On November 28, 2017, Nikhil commented on How HMG makes an (olive) oil and water relationship work :

Great article, Carolina. I didn’t realize that some of these European regions are experiencing such dramatic droughts and water constraints. Similar to the what wine makers are considering, it could be important for HMG to consider different geographies they could potentially buy farms in to produce olive oil. Obviously, this would probably generate a different quality of oil, but it could be a potential short term solution to effectively meeting demand at prices consumers are willing to pay. This is especially true given that HMG has already begun choosing “olive species that are particularly resilient in extreme weather conditions”.

The drip irrigation process definitely seems like a helpful step. One thing I wonder is if it would also be helpful to cover the ground/dirt in which the trees are planted with some sort of material that reduces evaporation much allows water to pass through when it rains. This, along with the drip irrigation pipes, could further help combat the water shortage.

On November 28, 2017, Nikhil commented on Fighting Malthus’s Prediction in the New Millennium :

Adam – I enjoyed reading this article and was intrigued by the notion that “the long-run [effects of food aid] may have significant negative impacts on developing the local markets…” This reminds me of the adage that says if you give a man a fish he will eat for a day, but if you teach him how to fish, he will be able to earn for a lifetime. However, it’s important to think about the short term trade-offs in lives saved or slightly improved by utilizing the overproduction and waste of food we seen in more developed countries. Furthermore, a question that came to mind is should we be considering teaching affected individuals other skills than farming to mitigate the risk of reduced arable land on their financial well-being.

While I agree that attacking this problem is important, there will presumably be a challenge convincing the leaders of developing economies to think about more sustainable practices when the US and Europe was already greatly benefited from fossil fuel use without much push back until now.

On November 28, 2017, Nikhil commented on Udacity and the evolving supply chain for highly technical labor :

I enjoyed reading this article and am energized to see how the highly technical labor market will change in the next two years.
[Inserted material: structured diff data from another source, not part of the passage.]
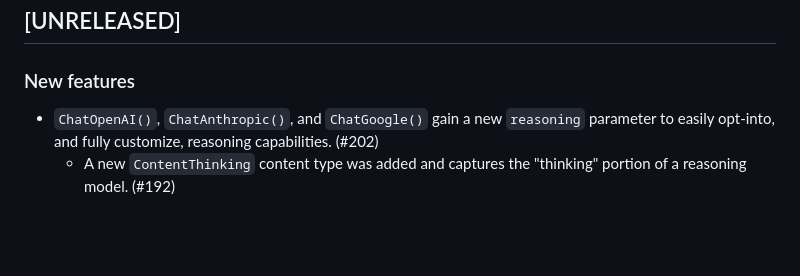
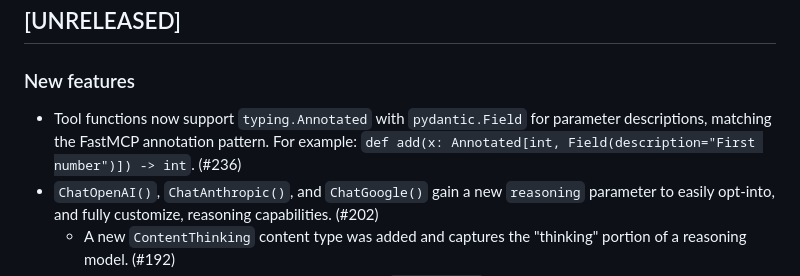
Before and after one commit to posit-dev/chatlas, a Markdown page: CHANGELOG.md, the part around the change. Drawn GitHub-style; blank space fills up the shorter version.

Commit message:
docs: add changelog entry for Annotated tool parameter support
🤖 Generated with [Claude Code](https://claude.com/claude-code)

Co-Authored-By: Claude Opus 4.5 <noreply@anthropic.com>

```diff
--- a/CHANGELOG.md
+++ b/CHANGELOG.md
@@ -11,6 +11,7 @@ and this project adheres to [Semantic Versioning](https://semver.org/spec/v2.0.0
 
 ### New features
 
+* Tool functions now support `typing.Annotated` with `pydantic.Field` for parameter descriptions, matching the FastMCP annotation pattern. For example: `def add(x: Annotated[int, Field(description="First number")]) -> int`. (#236)
 * `ChatOpenAI()`, `ChatAnthropic()`, and `ChatGoogle()` gain a new `reasoning` parameter to easily opt-into, and fully customize, reasoning capabilities. (#202)
     * A new `ContentThinking` content type was added and captures the "thinking" portion of a reasoning model. (#192)
 * Added support for built-in provider tools via a new `ToolBuiltIn` class. This enables provider-specific functionality like OpenAI's image generation to be registered and used as tools. Built-in tools pass raw provider definitions directly to the API rather than wrapping Python functions. (#214)
```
This has the potential to more effectively help traditionally under-served populations gain education that will allow them to pursue better economic opportunity.

Additionally, I’m curious about how this will impact the traditional four year engineering degree program. There are instances, for example the chemical engineering program at the University of Michigan, where the curriculum is highly theoretical and therefore true application based learning happens via internships. Will these programs ultimately replace four year degrees in certain fields or be treated more as a supplemental education? The answer to that question will probably depend on how employers needs and perceptions changes overtime.

It will be exciting to see how this plays out. I was surprised to read that some Goose products could be listed as “sold out” online – this seems like a huge miss, but reveals how far they have to go in improving their supply chain’s responsiveness.

A potential idea to consider is introducing mini-Canada Goose guide shops similar to what Bonobos or Warby Parker does. The goal would be to allow potential customers come into a shop (could even be a dedicated section of a retail store where Goose is sold) to try on different SKUs and then place an order via their phone or digitally via a dedicated employee. This would reduce the need for Goose to hold the inventory at the store and the customer could expect to receive their jacket in 2-4 days. Additionally, this would help Goose centralize it’s manufacturing and more effectively optimize it’s supply chain.